THE ATTACHED AUDIO FILE IS RATED PG FOR OCCASIONAL COARSE LANGUAGE AND THE RATHER DISTURBING WATERFALL SOUND EFFECT.

In a former life, on a radio station in a galaxy far, far away (Canberra), on-air interviews (live and pre-recorded) were my stock in trade.

I’d drag in musos, venue organisers, festival folk, artists, music media people, even garden variety punters.

I loved it.

In my current world and on my current radio station, it’s just not part of what I currently do. That may change in the future, but for now, I’m a simple disc-spinning jock bringing you music from the 60s, 70s, 80s, 90, noughties, twenty-tens, and today.

So this interview recorded at Top End Hash House Harriers on Thursday 19 March 2020 will never see it onto the airwaves for many reasons.

Certainly not if it stays unedited.

But it was fun to do, and if you can screen out that peaceful waterfall sound effect that we copped early in the piece, there’s actually some fair and valid points and opinions expressed.

I have this feeling it may not be the last one.

Anyhoo, Crusty, your request for David Gray’s Babylon is locked and loaded.

On Out!

Fishar$e

And as discussed towards the end, here’s Crusty’s doppelganger on the skins in this timeless clip from 1978.

From The Vault: The Woodford Files 2014-2015 – Miami Marketta and Rabbit Radio (Gold Coast), December 2014

rabbitradio
Image courtesy of Rabbit Radio

Originally posted in Timber and Steel: https://timberandsteel.wordpress.com/2014/12/30/the-woodford-files-miami-marketta-and-rabbit-radio-gold-coast/

I’m not certain, but it may be that Rabbit Radio has gone the way of the dodo.
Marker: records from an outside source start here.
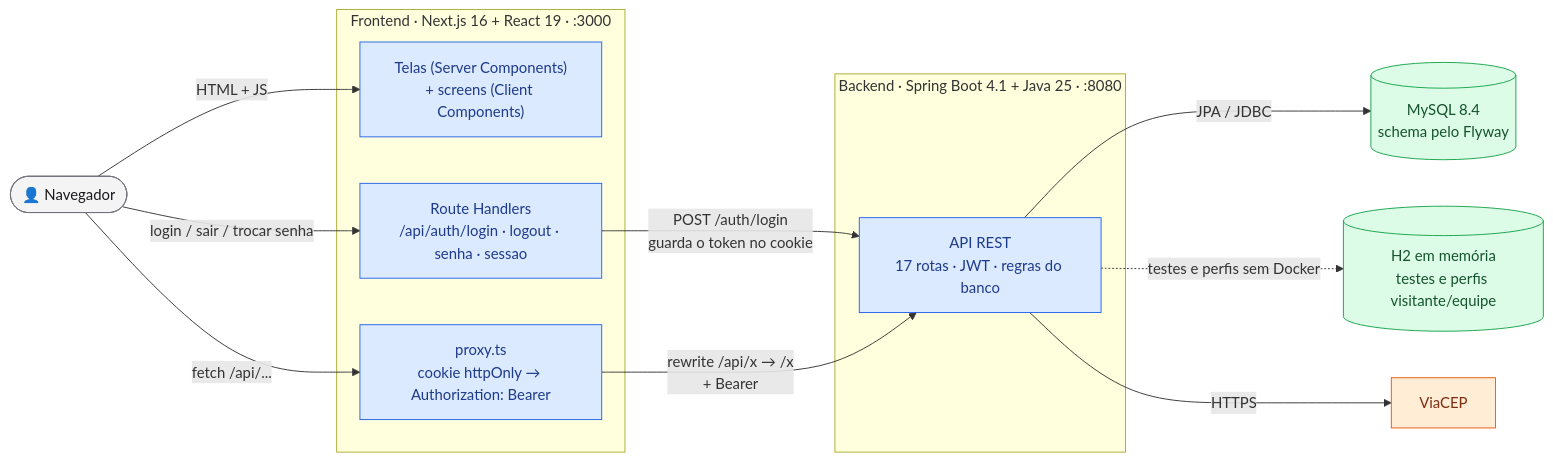
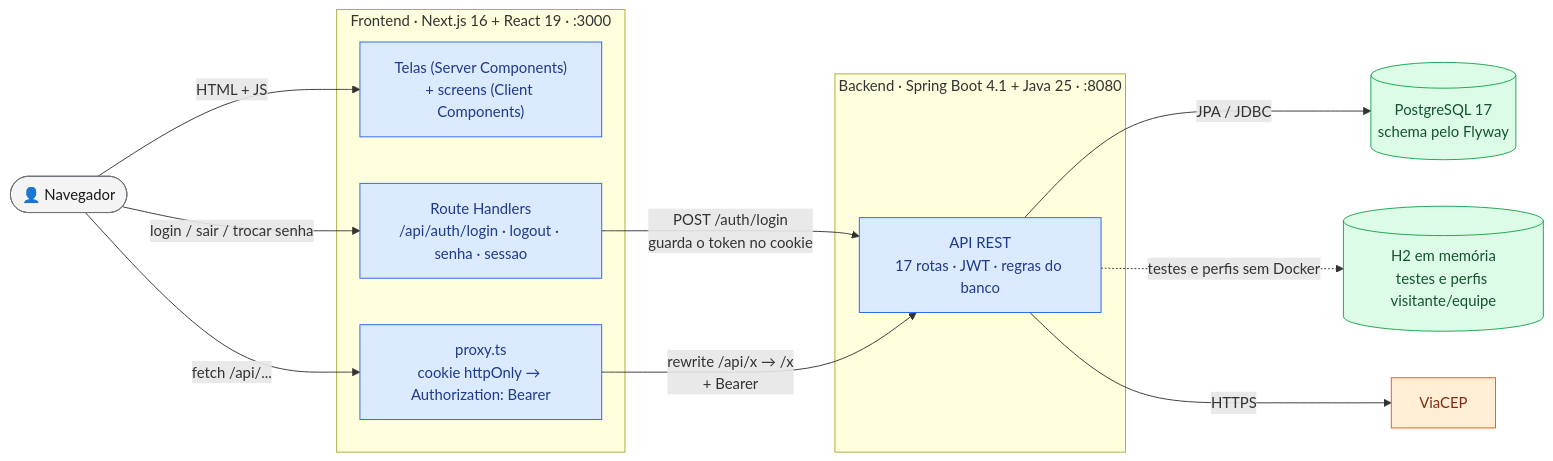
The fifth of 11 diagrams in FLUXOS.md (k3vinrich4rd/rkf_bank), drawn with Mermaid before and after one commit. The commit also changed other lines of this file and 21 other files, not shown here.

First line of the commit message:
docs(banco): decisao, guia de corte e prompt do Renan para o PostgreSQL

````diff
--- a/FLUXOS.md
+++ b/FLUXOS.md
@@ -265,32 +265,32 @@
 ```mermaid
 flowchart LR
     classDef pessoa fill:#f4f4f5,stroke:#71717a,color:#18181b
     classDef nosso fill:#dbeafe,stroke:#2563eb,color:#1e3a8a
     classDef dados fill:#dcfce7,stroke:#16a34a,color:#14532d
     classDef terceiro fill:#ffedd5,stroke:#ea580c,color:#7c2d12
 
     U(["👤 Navegador"]):::pessoa
 
     subgraph FE ["Frontend · Next.js 16 + React 19 · :3000"]
         PG["Telas (Server Components)<br/>+ screens (Client Components)"]:::nosso
         RH["Route Handlers<br/>/api/auth/login · logout · senha · sessao"]:::nosso
         PX["proxy.ts<br/>cookie httpOnly → Authorization: Bearer"]:::nosso
     end
 
     subgraph BE ["Backend · Spring Boot 4.1 + Java 25 · :8080"]
         API["API REST<br/>17 rotas · JWT · regras do banco"]:::nosso
     end
 
-    DB[("MySQL 8.4<br/>schema pelo Flyway")]:::dados
+    DB[("PostgreSQL 17<br/>schema pelo Flyway")]:::dados
     H2[("H2 em memória<br/>testes e perfis visitante/equipe")]:::dados
     VC["ViaCEP"]:::terceiro
 
     U -->|"HTML + JS"| PG
     U -->|"fetch /api/..."| PX
     U -->|"login / sair / trocar senha"| RH
     RH -->|"POST /auth/login<br/>guarda o token no cookie"| API
     PX -->|"rewrite /api/x → /x<br/>+ Bearer"| API
     API -->|"JPA / JDBC"| DB
     API -.->|"testes e perfis sem Docker"| H2
     API -->|"HTTPS"| VC
 ```
````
Their website comes back with an error message, and their last tweet was some time in 2016. Shame.

RabbitRadio
Image courtesy of Streema

Bill Quinn’s Overheard Productions title is about many things, but mostly about the chance slivers of conversation or even a word or two that leads to a new discovery.

Standing in The Duck at The Chef’s Table, waiting on a plate full of life-giving nachos, Bill chanced to hear and then see Joey Channon, the stage manager at The Duck for the morning and early afternoon sessions, and had his interest piqued by Joey’s t-shirt (Rabbit Radio).

Two days later, and Bill and Joey were seated in the most salubrious of surrounds (on the slippery slope at the back of the gent’s toilets next to The Duck and The Travelling Sisters‘ caravan), chatting about performance spaces, and radio, and grass roots music development.

*** Audio file will be removed by the end of March 2020 ***

*** Audio file will be removed by the end of March 2020 ***

MiamiMarketta
Image courtesy of Miami Marketta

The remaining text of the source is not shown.